Arwen laughed. “Exactly.” The door to the King’s court opened and her maid came in. “Yes, Andreth?”
“The Lord Hurin asks your Grace to please to come to the Court of the Tree as word has come from the King and his messenger is such as cannot be sent to your Ladyship’s rooms.”
The messenger was a great Eagle. Idril, Andreth and Pharinzil stopped in their tracks at the sight but Arwen ran forward with a glad greeting. “Landroval! But how do you come to be on this side of the mountains and Aragorn’s messenger?”
He made a harsh sound that might have been a kind of chuckle. “They needed somebody to handle those overgrown bats of Sauron’s. Who better than the Eagles? And who better to carry news?”
“None better.” Arwen agreed. “What is your news?”
“Eomer is unharmed, and so is Merry.” Arwen said gently.

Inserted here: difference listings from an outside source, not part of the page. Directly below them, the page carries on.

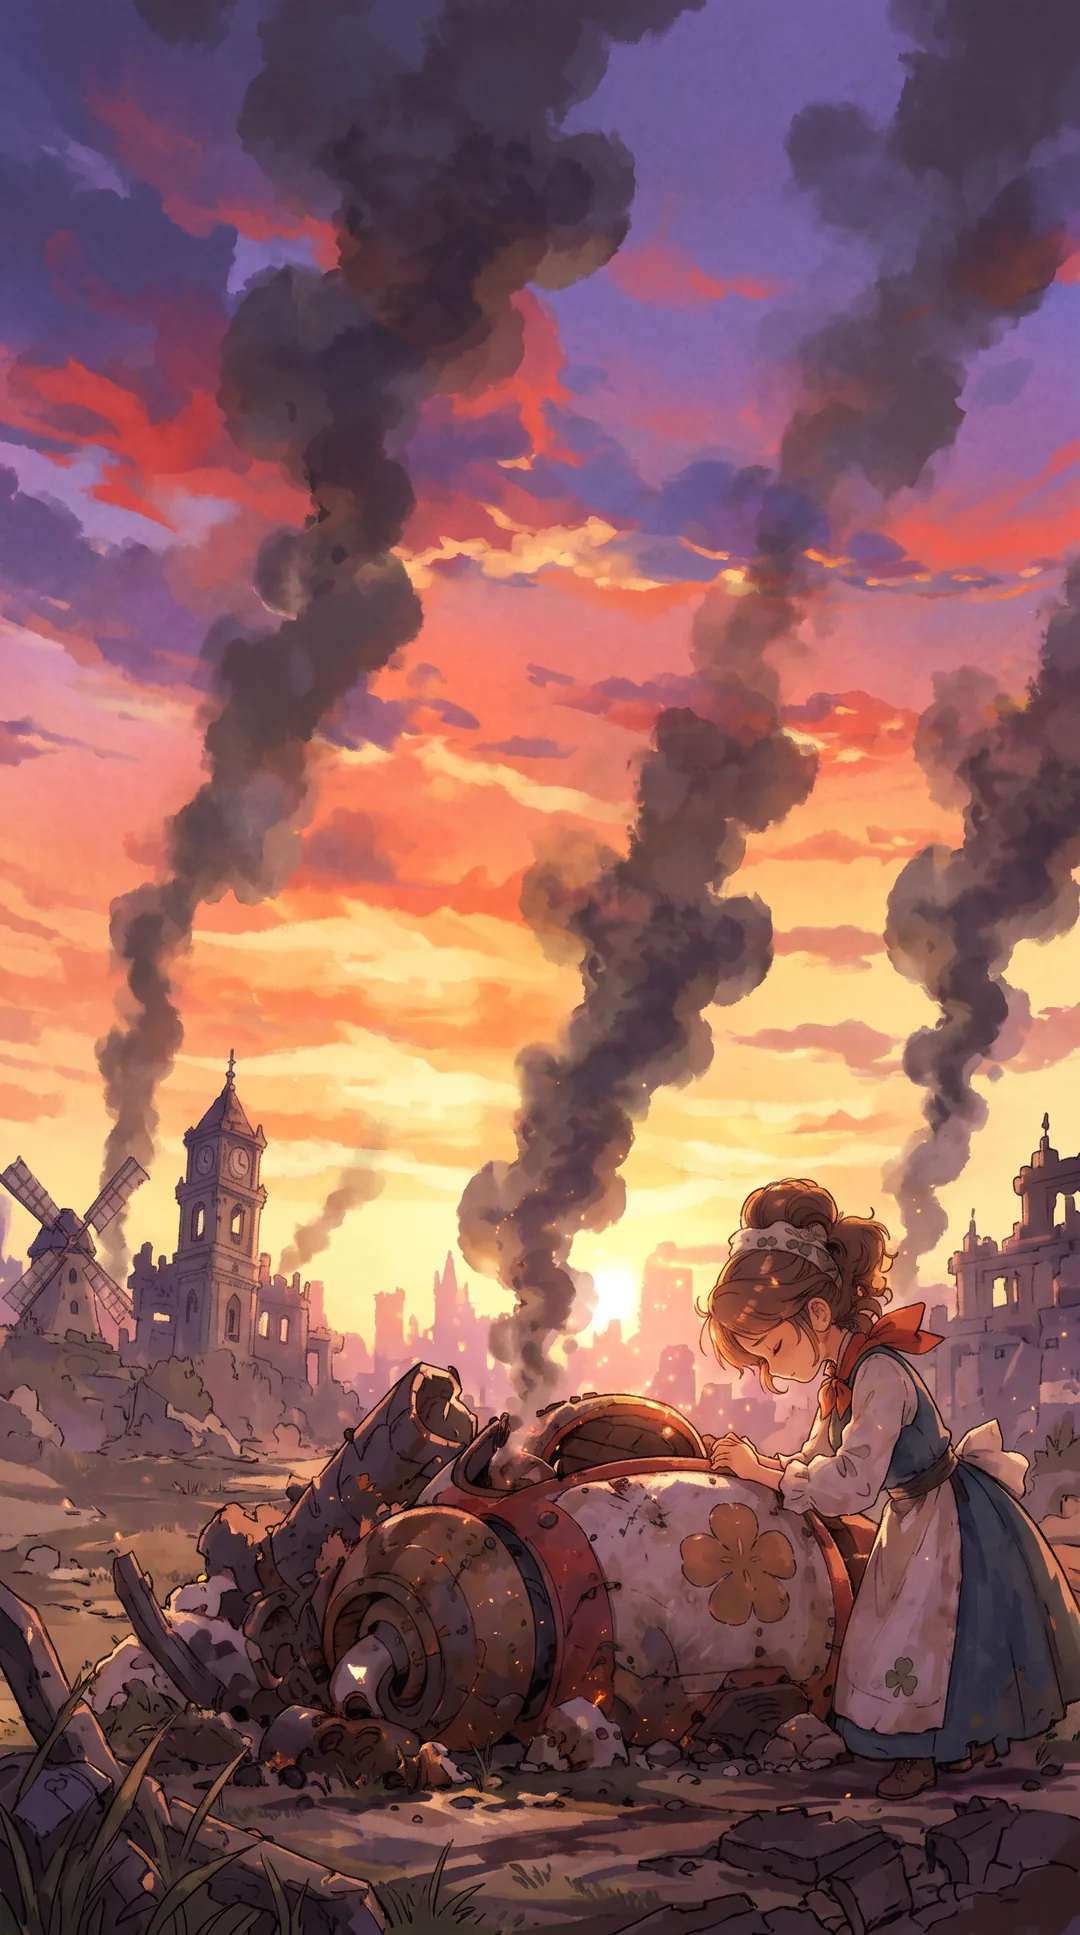
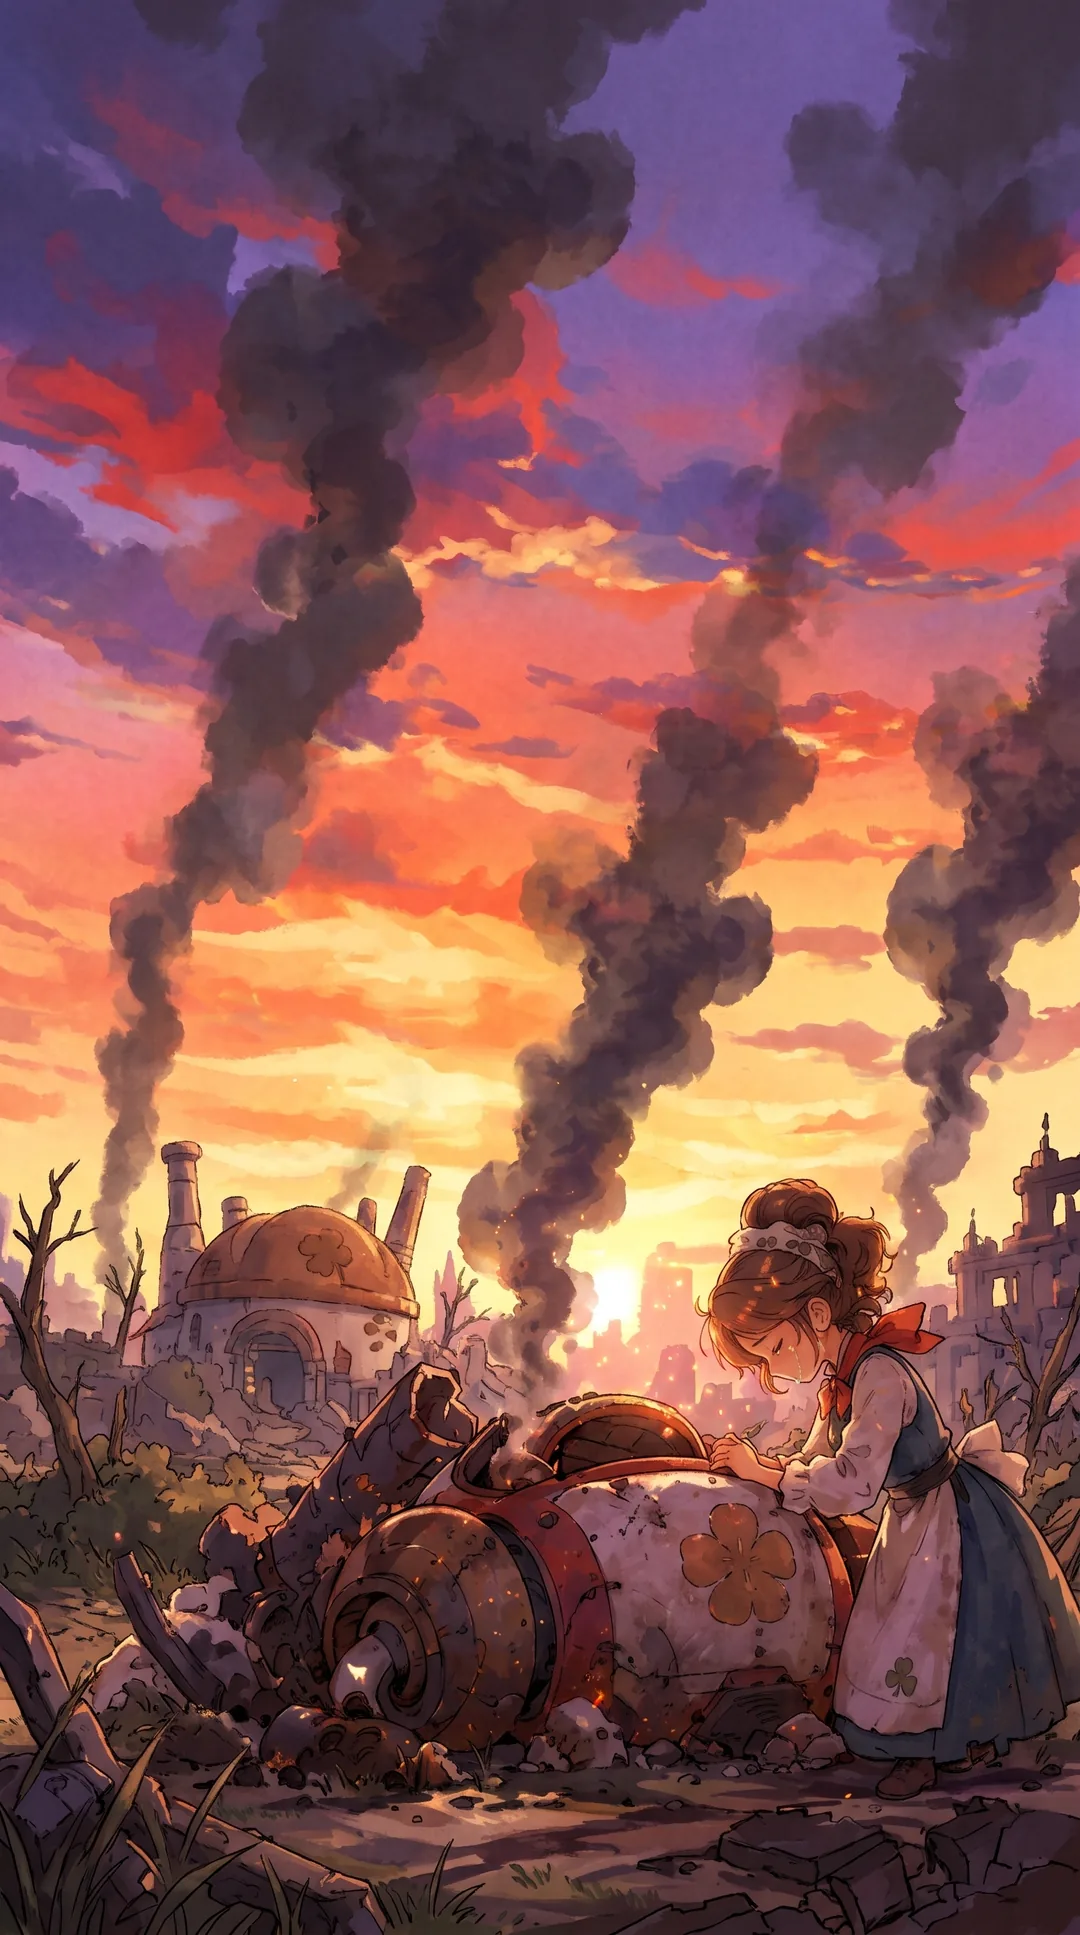
fuwao-3D: portrait/landscape ending images; ram needs the warning

diff --git a/game/fuwao-3D/main.js b/game/fuwao-3D/main.js
@@ -1926,6 +1926,7 @@ function startFinale() {
   const out = new THREE.Vector3(feet.x - boss.position.x, 0, feet.z - boss.position.z).normalize();   // ボスからふわおへ
   finale = { t: 0, phase: 'glow', out, look: new THREE.Vector3(), faded: false, burst: false, wreck: false, puff: 0, dust: [] };
   savingOn = false;   // つづきからは、最後の体当たりの前から
+  document.getElementById('endingImg').src = endingSrc();   // エンディングの絵を先に読んでおく
   // ロボははね返されて、パン種は顔の中へ
   jetting = false; jetEndTime = 0; jetSpeed = 0;
   jetVel.copy(out).multiplyScalar(RAM_BOUNCE * 1.4);
@@ -2076,30 +2077,47 @@ function finaleCamera(dt) {
   }
   sky.position.copy(camera.position);
 }
-// エンディング：縦長の絵（ending1.webp）を、空から下のメカとパン屋のお姉さんまで、ゆっくりスクロールする。
-// 下まで来たら、タイトルと「タイトルにもどる」が浮かぶ
-const ENDING_WAIT = 2.0;     // 絵が出てからスクロールし始めるまで（秒）
-const ENDING_SCROLL = 14;    // スクロールの長さ（秒）
-const ENDING_TALL = 1.5;     // 絵の高さは、画面の高さのこの倍以上にする（スマホの縦画面でもスクロールさせるため）
-const ENDING_FOCUS_X = 0.62; // 最後に画面のまん中に来る、絵の横の位置（メカとパン屋のお姉さん）
+// エンディング：画面の向きで絵と動きを使い分ける
+//   縦長の画面：縦の絵（ending1.webp）を、煙の立つ空から下のメカとパン屋のお姉さんまでスクロールする
+//   横長の画面：横の絵（ending1h.webp）を、左の崩れたパン工房から右のメカとお姉さんまで横に流す
+// 終わったら、タイトルと「タイトルにもどる」が浮かぶ
+const ENDING_WAIT = 2.0;     // 絵が出てから動き始めるまで（秒）
+const ENDING_SCROLL = 14;    // 動いている長さ（秒）
+const ENDING_TALL = 1.5;     // 縦の絵：高さは画面の高さのこの倍以上（スマホの縦画面でもスクロールさせるため）
+const ENDING_WIDE = 1.4;     // 横の絵：幅は画面の幅のこの倍以上（横に流すため）
+// 最後に画面のまん中に来る、絵の中の位置（メカとお姉さん）。[横, 縦]。横の絵は、上に浮かぶタイトルがお姉さんの頭にかからないよう少し上寄り
+const ENDING_FOCUS = { tall: [0.62, 1], wide: [0.8, 0.45] };
+const endingWide = () => window.innerWidth >= window.innerHeight;
+function endingSrc() { return endingWide() ? 'ending1h.webp' : 'ending1.webp'; }
 function showEnding() {
   finale.phase = 'ending';
   document.body.classList.remove('cutin');
   endingEl.classList.add('on');
   const img = document.getElementById('endingImg');
+  const src = endingSrc();
   const run = () => {
-    // 画面の幅より狭くせず、高さは画面の ENDING_TALL 倍以上。横にはみ出すときは、下へ進みながら横にもずらす
     const vw = window.innerWidth, vh = window.innerHeight, aspect = img.naturalWidth / img.naturalHeight;
-    const h = Math.max(vh * ENDING_TALL, vw / aspect), w = h * aspect;
+    const clampX = (x, w) => THREE.MathUtils.clamp(x, vw - w, 0), clampY = (y, h) => THREE.MathUtils.clamp(y, vh - h, 0);
+    let w, h, from, to;
+    if (src === 'ending1h.webp') {
+      // 横：左はしから、右のお姉さんまで。縦の位置はメカとお姉さんが入る高さ
+      w = Math.max(vw * ENDING_WIDE, vh * aspect); h = w / aspect;
+      const [fx, fy] = ENDING_FOCUS.wide, y = clampY(vh / 2 - fy * h, h);
+      from = [0, y]; to = [clampX(vw / 2 - fx * w, w), y];
+    } else {
+      // 縦：いちばん上の空から、下のメカとお姉さんまで。横にはみ出すときは、下へ進みながら横にもずらす
+      h = Math.max(vh * ENDING_TALL, vw / aspect); w = h * aspect;
+      from = [(vw - w) / 2, 0]; to = [clampX(vw / 2 - ENDING_FOCUS.tall[0] * w, w), vh - h];
+    }
     img.style.width = `${w}px`;
     img.style.height = `${h}px`;
-    const x0 = (vw - w) / 2, x1 = THREE.MathUtils.clamp(vw / 2 - ENDING_FOCUS_X * w, vw - w, 0);
-    img.style.transform = `translate(${x0}px, 0px)`;
-    img.animate([{ transform: `translate(${x0}px, 0px)` }, { transform: `translate(${x1}px, ${vh - h}px)` }],
+    img.style.transform = `translate(${from[0]}px, ${from[1]}px)`;
+    img.animate([{ transform: `translate(${from[0]}px, ${from[1]}px)` }, { transform: `translate(${to[0]}px, ${to[1]}px)` }],
       { duration: ENDING_SCROLL * 1000, delay: ENDING_WAIT * 1000, easing: 'ease-in-out', fill: 'forwards' })
       .finished.then(() => endingEl.classList.add('done'));
   };
-  if (img.complete) run(); else img.addEventListener('load', run, { once: true });
+  if (img.getAttribute('src') !== src) img.src = src;
+  if (img.complete && img.naturalWidth) run(); else img.addEventListener('load', run, { once: true });
 }
 // 転がるボス：動いている間は転がり始め → 転がる（進む速さに合わせてアニメの速さを変える）、止まったら待機へ
 let rolling = 0;   // 0 止まっている / 1 転がり始め / 2 転がっている
@@ -2188,7 +2206,8 @@ function collideBoss(dt) {
   ramCooldown -= dt;
   // 魔法のパン種を付けたまま、町を転げまわる脅威の顔（正面）にジェットで体当たりすると、最後の演出へ。
   // 顔は地面から 20m ほどの高さにあって届きにくいので、玉の正面（顔の向きから FACE_HIT_ANGLE 以内）にぶつかれば当たりにする
-  if (items.has('yeast') && bossRoaming() && jetVel.length() > RAM_MIN_SPEED) {
+  // 町長の警告（はじめて発射しようとしたとき）を聞くまでは、体当たりしてもはね返されるだけ
+  if (items.has('yeast') && mayorWarned && bossRoaming() && jetVel.length() > RAM_MIN_SPEED) {
     const face = boss.getObjectByName('RB_Plate_Face');
     bossSpikes.getWorldPosition(_bc);
     if (face && Math.hypot(feet.x - _bc.x, feet.y + ROBOT_HEIGHT / 2 - _bc.y, feet.z - _bc.z) < bossSpikeRadius + RADIUS + 0.5) {

diff --git a/game/fuwao-3D/index.html b/game/fuwao-3D/index.html
@@ -304,7 +304,7 @@
 <div id="hurt"></div>
 <div id="fade"></div>
 <div id="flash"></div>
-<div id="ending"><img id="endingImg" src="ending1.webp" alt=""><div class="credit"><div class="title">たすけあいヒーロー ふわお</div><button class="start" onclick="location.reload()">タイトルにもどる</button></div></div>
+<div id="ending"><img id="endingImg" alt=""><div class="credit"><div class="title">たすけあいヒーロー ふわお</div><button class="start" onclick="location.reload()">タイトルにもどる</button></div></div>
 <div id="hud"></div>
 <script type="module" src="main.js"></script>
 </body>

Eowyn bowed her head and wept, but quickly stemmed her tears. “I have been so afraid...so afraid.”
“As have we all.” Arwen assured her. “But now all fear is ended. Our Men will come home to us. All will be well.”
“’You shall see these days renewed.’ my uncle told me.” she said slowly, in wonder. “I should have remembered he had the foresight of the Dunedain from his mother.”
Arwen smiled a little sadly. “It can be hard to trust in Seeings when all around you seems to give them the lie. I know, I have Seen Aragorn playing with our son and yet I too was afraid.”
“I have been afraid all my life,” Eowyn said softly, “though I never realized it till now. What will I do now there is nothing left to fear?”
“Learn to live without it.” Arwen said simply.
“Frodo is alive?” Faramir asked in amazement.
“Barely.” Idril answered. “The Ringbearer and his squire have both taken terrible hurt from their ordeal but Elessar hopes he will be able to heal them.”
“If it is possible he will do it.” said Faramir with firm confidence. “I will hold to that hope. I very much want to see Frodo again.”
“I would like to meet him too.” said his sister. “He must be even more remarkable than our Peregrin or Meriadoc of Rohan.”
“Do all Halflings have such strength, or just these four?” Faramir wondered.
“Now that the lands are united under the King we will have a chance to know the Little Folk and learn the answer.” said Idril.
This is a work of fan fiction, written because the author has an abiding love for the works of J R R Tolkien. The characters, settings, places, and languages used in this work are the property of the Tolkien Estate, Tolkien Enterprises, and possibly New Line Cinema, except for certain original characters who belong to the author of the said work. The author will not receive any money or other remuneration for presenting the work on this archive site. The work is the intellectual property of the author, is available solely for the enjoyment of Henneth Annûn Story Archive readers, and may not be copied or redistributed by any means without the explicit written consent of the author.